Discussion in 'Politics & Religion' started by Rearden Metal, May 4, 2006.

What if you were forced to choose?

  1. Death penalty via lethal injection.

    15 vote(s)
  2. Life in prison, 23 hours/day in solitary.

    13 vote(s)
  3. They're both equally bad... I can't decide.

    5 vote(s)
  1. What if you (theoretically) had a grim choice to make with your <b>own</b> life: Either be put to death via lethal injection, or be sentenced to life in a supermax U.S. prison, with no possibility of parole or pardon.

    I know you'd never commit a crime worthy of such punishment, but just leave that aside for now, and pick which fate would be preferable over the other.
  2. Pabst


    I'm amused when anti-capital punishment advocates utter platitudes like, "give them life without parole. It's far worse than death." If that's true, then why do death row inmates, many of whom have spent almost two decades awaiting the needle, use every appeal and legal device known to man, in order to avoid death?

    Unless one is suicidal, NO ONE, really wants to die. I see the same thing in old people. I had a grandmother die at 94 a couple of years back. Every now and then she'd say:"I've had a long life, I'm ready to die. I'm so old and feeble, I WANT to die." The next day she'd be begging for a doctors visit to cure the slightest malady. She did EVERYTHING to prolong her life, even when life was nothing more than lying in bed. Yes, those who are terminally ill and in GREAT PAIN, will seek suicide. But 99.9% of the population has no interest in signing their own death warrant.
  3. no question, needle
  4. Lucrum


    I feel the same way.
  5. Life in prison, 23 hours/day in solitary?

    Really - what does one do with oneself when good ole masturbation doesn't carry the moment any longer?

    Seriously tho...
    If solitary confinement rules would allow requested reading materials, I believe I would forgo the needelin'. I'd find my paradise and excitement between the hard covers of other peoples imaginations and experiences.

    I heard it said before that the mind can tell NO difference between what is vividly imagined and what was actually experienced. You can actually believe you have achieved experiences that have only been imagined.

    Left to staring at walls and a ceiling 23 hours every day... um, let me pump ya up a nice one to hit dude!:D

    Eating a "prison brick" a day would be such a bummer to an Epicurean tho. And those virtual stogies and sizzilin steaks. Chit man I'm feelin crappy already.
  6. Ricter
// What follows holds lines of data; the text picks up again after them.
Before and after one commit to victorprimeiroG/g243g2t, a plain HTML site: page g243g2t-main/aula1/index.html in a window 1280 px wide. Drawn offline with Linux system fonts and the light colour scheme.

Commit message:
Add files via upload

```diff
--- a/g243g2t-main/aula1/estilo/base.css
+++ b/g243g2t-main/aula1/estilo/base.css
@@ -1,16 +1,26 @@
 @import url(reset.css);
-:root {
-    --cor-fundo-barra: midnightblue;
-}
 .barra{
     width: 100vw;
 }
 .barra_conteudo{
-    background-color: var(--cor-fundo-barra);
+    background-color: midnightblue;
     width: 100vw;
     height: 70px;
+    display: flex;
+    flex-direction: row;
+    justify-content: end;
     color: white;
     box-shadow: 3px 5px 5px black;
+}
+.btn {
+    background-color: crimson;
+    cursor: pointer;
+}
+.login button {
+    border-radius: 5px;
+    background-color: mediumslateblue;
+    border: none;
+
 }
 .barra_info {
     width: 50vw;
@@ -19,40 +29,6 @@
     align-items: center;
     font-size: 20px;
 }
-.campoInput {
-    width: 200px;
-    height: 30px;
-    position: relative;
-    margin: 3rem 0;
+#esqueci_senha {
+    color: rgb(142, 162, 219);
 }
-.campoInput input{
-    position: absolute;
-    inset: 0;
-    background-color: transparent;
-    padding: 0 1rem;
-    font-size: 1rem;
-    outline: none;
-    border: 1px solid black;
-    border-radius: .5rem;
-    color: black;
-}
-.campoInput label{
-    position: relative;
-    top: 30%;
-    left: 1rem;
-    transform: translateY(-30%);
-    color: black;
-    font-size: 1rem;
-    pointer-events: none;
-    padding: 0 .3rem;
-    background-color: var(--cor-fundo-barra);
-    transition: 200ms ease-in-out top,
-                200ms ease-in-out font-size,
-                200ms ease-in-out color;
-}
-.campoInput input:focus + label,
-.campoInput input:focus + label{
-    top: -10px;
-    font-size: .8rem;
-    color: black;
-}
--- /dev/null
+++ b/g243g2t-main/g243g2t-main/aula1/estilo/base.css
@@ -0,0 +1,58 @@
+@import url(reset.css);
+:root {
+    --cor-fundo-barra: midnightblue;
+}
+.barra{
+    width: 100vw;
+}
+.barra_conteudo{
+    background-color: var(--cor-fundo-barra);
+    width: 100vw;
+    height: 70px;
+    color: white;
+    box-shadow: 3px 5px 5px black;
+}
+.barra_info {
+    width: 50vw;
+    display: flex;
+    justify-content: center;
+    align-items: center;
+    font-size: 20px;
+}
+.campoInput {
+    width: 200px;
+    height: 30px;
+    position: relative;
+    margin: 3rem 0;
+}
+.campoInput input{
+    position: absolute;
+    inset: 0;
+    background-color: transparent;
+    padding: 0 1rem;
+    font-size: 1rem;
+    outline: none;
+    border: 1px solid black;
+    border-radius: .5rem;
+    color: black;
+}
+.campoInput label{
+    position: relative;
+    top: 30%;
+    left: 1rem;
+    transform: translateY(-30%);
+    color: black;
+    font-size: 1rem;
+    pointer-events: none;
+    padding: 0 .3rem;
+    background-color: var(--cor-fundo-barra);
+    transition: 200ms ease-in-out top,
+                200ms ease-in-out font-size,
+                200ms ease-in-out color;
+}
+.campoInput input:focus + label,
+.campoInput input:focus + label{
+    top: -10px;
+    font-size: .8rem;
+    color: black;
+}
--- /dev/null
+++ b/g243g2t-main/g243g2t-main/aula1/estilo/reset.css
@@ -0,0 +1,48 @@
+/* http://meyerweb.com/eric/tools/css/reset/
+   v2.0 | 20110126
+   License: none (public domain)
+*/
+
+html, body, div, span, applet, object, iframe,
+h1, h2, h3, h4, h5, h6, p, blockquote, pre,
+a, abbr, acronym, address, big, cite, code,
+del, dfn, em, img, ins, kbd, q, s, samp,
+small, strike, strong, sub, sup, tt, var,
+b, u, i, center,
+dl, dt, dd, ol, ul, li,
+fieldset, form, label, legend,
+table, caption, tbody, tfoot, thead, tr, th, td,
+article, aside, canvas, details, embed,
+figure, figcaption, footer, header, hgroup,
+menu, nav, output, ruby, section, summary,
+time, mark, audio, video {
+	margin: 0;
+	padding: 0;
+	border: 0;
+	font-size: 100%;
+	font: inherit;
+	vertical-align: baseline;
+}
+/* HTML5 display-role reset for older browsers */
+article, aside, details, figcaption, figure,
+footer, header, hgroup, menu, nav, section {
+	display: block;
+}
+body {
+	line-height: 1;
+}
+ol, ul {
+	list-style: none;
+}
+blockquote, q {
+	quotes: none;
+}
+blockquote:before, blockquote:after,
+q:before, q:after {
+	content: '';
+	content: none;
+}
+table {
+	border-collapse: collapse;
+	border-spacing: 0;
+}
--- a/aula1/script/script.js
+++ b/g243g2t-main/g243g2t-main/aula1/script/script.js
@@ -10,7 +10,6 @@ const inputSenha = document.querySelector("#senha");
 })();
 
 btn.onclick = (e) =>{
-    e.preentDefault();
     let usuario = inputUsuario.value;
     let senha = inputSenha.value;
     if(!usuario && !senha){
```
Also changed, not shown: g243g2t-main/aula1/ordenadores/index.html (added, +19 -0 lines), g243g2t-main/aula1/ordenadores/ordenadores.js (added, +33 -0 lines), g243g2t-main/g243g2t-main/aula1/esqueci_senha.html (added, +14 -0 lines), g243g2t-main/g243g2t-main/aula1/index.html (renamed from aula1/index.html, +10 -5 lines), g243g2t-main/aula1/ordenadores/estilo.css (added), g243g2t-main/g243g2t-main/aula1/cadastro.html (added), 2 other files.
    Being in "the hole", what we called segregation (solitary) was the one punishment that inmates dreaded and hated the very most.
  7. Yeah, I've seen guys lose their minds in there.

    I spent three years of my life working in a prison because I was <b>ordered</b> to do it. How about you Ricter? Why?
  8. Ricter


    Because it pays well (at least in Canada it does), particularly with all the overtime offered. Plus, it was an opportunity to take my formerly unused martial arts training and apply it realworld. I also enjoyed being tight with my fellow guards, and part of a rather exclusionary occupation. When I said "corrections officer", people were interested in hearing about it, if a little horrified by the reality.
  9. Pabst


    I find you one of the more interesting people on this site. If you had to break it down, what % of the inmates you've encountered are just "bad seeds" as opposed to those who've made mistakes based on circumstance?
  10. Didn't you find it difficult to keep your spirits up in such a bad karma environment? I hadn't suffered from depression at all until my three years out in the shit. Ten years later, and I'm still fighting to suppress it.

    I suppose there are some factors which would have made your prison work a lot more comfortable than mine:

    1) You got to go HOME after work.
    2) I was paid $100/month, and wasn't allowed to quit.
    3) You're probably more of a 'tough guy' than I am.
    #10     May 4, 2006